The Wolf Company and Revel are working to pioneer a new model within the senior and independent living industries, one that shifts away from the traditional healthcare-based strategy. Instead, a hospitality-based ideology will drive Revel’s expansion, inspired by boutique hotels and offerings catered to residents’ needs.
“In terms of a healthcare-based model, it’s very regulatory intensive. It’s very clinically intensive,” said Ryan. “You have medications and med management and care plans. Those are all very important, but for an independent living resident who does not need that, they want to be with residents who are also independent.”
Revel Lacey—the firm’s first Puget Sound community—opened in 2018. The 135-unit community features an extensive number of amenities and services for residents, including a 24-hour concierge, housekeeping and laundry, transportation and a community-based travel club. A creative studio, where residents can partake in arts and crafts, as well as a fitness center, theater, spa and salon are also part of the community’s offerings. The “Revel” room serves as an event space for private parties and gatherings, and further entertainment can be found in the game room.
Additionally, Revel offers classes through the Osher Lifelong Learning Institute, virtual community events. With the advent of COVID-19, increased access to technology through tech cafes has also been implemented.
This fall, Revel has plans to open a second community in Issaquah.
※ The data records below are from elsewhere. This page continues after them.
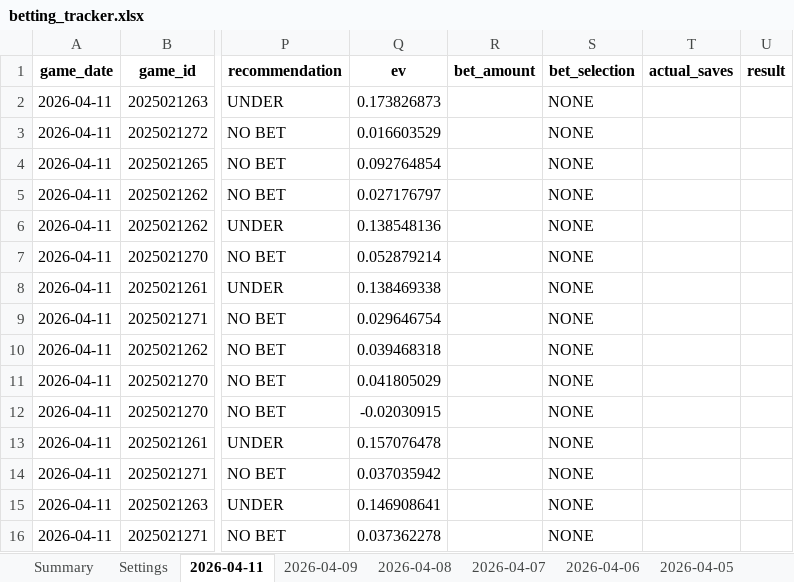
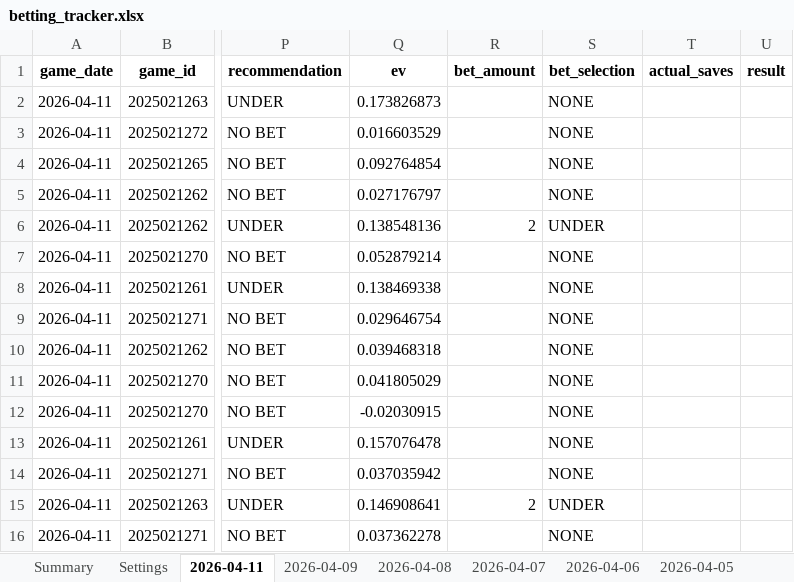
Before and after one commit to jjakemoss/saves-model-v3, an Excel workbook: betting_tracker.xlsx, sheet 2026-04-11, drawn as a sheet; only a part is shown, gaps mark what is left out; values as stored, in another font and other column widths than the file's, no borders; the diff names each change by its address in the sheet, - before the commit and + after, or states it on an @@ line.

Commit message:
Update betting_tracker.xlsx

```diff
--- a/betting_tracker.xlsx (sheet 2026-04-11)
+++ b/betting_tracker.xlsx (sheet 2026-04-11)
-R6 (bet_amount): (empty)
+R6 (bet_amount): 2
-S6 (bet_selection): NONE
+S6 (bet_selection): UNDER
-R15 (bet_amount): (empty)
+R15 (bet_amount): 2
-S15 (bet_selection): NONE
+S15 (bet_selection): UNDER
```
A third community, to be called Revel Kirkland, is planned to open in 2021. The ultimate goal is to tap into the wants and needs of their clientele—a key thread that also drives success and innovation within the hospitality industry.
“Hospitality for me is all about anticipating someone’s needs,” stated Opaczewski. “For example, the boutique hotel industry creates these spaces where you feel a certain energy, and you want to be a part of it. I believe that we can create those communities with that energy for independent living.”
Revel was attracted to the region for a number of reasons, including high job growth rates, a stable job market and strong economy. Revel is hoping to attract either those who are retiring, or a number of parents relocating to be near children who have recently migrated to the emerging tech-center that is the Puget Sound. And, noted both Opaczewski and Ryan, there were not too many independent living communities in the area.
“There wasn’t a lot of great independent living development going on,” said Ryan. “When The Wolff Company saw the need…they [jumped] in with three communities off the bat. We’re excited to work in that market.”
For some, Revel’s expansion comes at a time where senior living communities are under increased scrutiny. But the firm is optimistic about its future in the region. According to Opaczewski, Revel is still seeing leads come back and solid levels of move-ins. Revel and The Wolff Company are also pursuing a number of communities outside of the Puget Sound, including two new developments in Scottsdale, Ariz., one in Palm Desert, Calif., another in Folsom Calif., and a final Revel community in Texas.
“I got out of hospitality when it really crashed,” said Opaczewski. “But multifamily housing and senior housing are still needed…The industry will survive it, and from a real estate perspective, we are cautiously optimistic.”